WHAT YOU NEED TO DO = Your task is to repeat exactly the lines below between the line holding "-39,8 +39,8 @@" and the line holding "0.666 | 0.707 |", inclusive, and only those.
"""
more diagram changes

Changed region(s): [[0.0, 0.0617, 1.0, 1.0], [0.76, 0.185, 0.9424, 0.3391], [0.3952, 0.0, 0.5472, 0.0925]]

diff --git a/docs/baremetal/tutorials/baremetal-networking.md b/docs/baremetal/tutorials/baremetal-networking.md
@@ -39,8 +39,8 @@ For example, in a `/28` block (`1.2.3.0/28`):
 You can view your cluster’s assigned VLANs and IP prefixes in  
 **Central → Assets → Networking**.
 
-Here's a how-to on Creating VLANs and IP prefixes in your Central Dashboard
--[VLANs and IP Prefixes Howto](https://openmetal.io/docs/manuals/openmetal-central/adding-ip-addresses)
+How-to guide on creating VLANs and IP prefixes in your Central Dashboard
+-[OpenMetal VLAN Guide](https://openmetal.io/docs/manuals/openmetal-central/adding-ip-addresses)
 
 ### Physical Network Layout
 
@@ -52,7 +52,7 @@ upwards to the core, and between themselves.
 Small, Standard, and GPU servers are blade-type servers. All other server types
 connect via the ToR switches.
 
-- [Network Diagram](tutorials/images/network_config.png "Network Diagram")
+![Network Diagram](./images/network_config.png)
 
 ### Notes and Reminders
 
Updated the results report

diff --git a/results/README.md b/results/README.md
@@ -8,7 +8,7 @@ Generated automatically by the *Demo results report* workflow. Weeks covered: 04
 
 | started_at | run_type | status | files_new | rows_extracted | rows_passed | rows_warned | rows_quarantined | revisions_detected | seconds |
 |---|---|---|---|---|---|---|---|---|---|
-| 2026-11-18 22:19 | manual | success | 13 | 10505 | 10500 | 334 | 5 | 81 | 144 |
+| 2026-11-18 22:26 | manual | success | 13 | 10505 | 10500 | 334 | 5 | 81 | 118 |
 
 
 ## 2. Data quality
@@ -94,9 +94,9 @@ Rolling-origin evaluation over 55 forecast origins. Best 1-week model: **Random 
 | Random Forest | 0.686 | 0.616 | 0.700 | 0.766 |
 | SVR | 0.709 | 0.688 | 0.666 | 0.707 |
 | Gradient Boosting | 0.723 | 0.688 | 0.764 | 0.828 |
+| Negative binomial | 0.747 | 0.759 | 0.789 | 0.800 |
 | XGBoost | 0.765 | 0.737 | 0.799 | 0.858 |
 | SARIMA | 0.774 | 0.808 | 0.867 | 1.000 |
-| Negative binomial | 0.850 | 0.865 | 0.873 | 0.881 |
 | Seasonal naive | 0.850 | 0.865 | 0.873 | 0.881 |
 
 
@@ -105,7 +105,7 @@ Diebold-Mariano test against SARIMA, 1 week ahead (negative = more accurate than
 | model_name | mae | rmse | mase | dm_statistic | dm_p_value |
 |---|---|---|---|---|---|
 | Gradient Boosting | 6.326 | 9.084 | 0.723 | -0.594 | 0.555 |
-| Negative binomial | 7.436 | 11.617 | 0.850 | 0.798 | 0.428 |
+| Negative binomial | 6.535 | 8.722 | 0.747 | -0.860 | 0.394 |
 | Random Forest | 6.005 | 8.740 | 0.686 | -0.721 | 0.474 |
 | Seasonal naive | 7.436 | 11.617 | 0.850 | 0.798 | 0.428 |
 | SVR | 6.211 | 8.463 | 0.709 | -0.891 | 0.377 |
"""
PROBLEM SOLUTION =
@@ -39,8 +39,8 @@ For example, in a `/28` block (`1.2.3.0/28`):
 You can view your cluster’s assigned VLANs and IP prefixes in  
 **Central → Assets → Networking**.
 
-Here's a how-to on Creating VLANs and IP prefixes in your Central Dashboard
--[VLANs and IP Prefixes Howto](https://openmetal.io/docs/manuals/openmetal-central/adding-ip-addresses)
+How-to guide on creating VLANs and IP prefixes in your Central Dashboard
+-[OpenMetal VLAN Guide](https://openmetal.io/docs/manuals/openmetal-central/adding-ip-addresses)
 
 ### Physical Network Layout
 
@@ -52,7 +52,7 @@ upwards to the core, and between themselves.
 Small, Standard, and GPU servers are blade-type servers. All other server types
 connect via the ToR switches.
 
-- [Network Diagram](tutorials/images/network_config.png "Network Diagram")
+![Network Diagram](./images/network_config.png)
 
 ### Notes and Reminders
 
Updated the results report

diff --git a/results/README.md b/results/README.md
@@ -8,7 +8,7 @@ Generated automatically by the *Demo results report* workflow. Weeks covered: 04
 
 | started_at | run_type | status | files_new | rows_extracted | rows_passed | rows_warned | rows_quarantined | revisions_detected | seconds |
 |---|---|---|---|---|---|---|---|---|---|
-| 2026-11-18 22:19 | manual | success | 13 | 10505 | 10500 | 334 | 5 | 81 | 144 |
+| 2026-11-18 22:26 | manual | success | 13 | 10505 | 10500 | 334 | 5 | 81 | 118 |
 
 
 ## 2. Data quality
@@ -94,9 +94,9 @@ Rolling-origin evaluation over 55 forecast origins. Best 1-week model: **Random 
 | Random Forest | 0.686 | 0.616 | 0.700 | 0.766 |
 | SVR | 0.709 | 0.688 | 0.666 | 0.707 |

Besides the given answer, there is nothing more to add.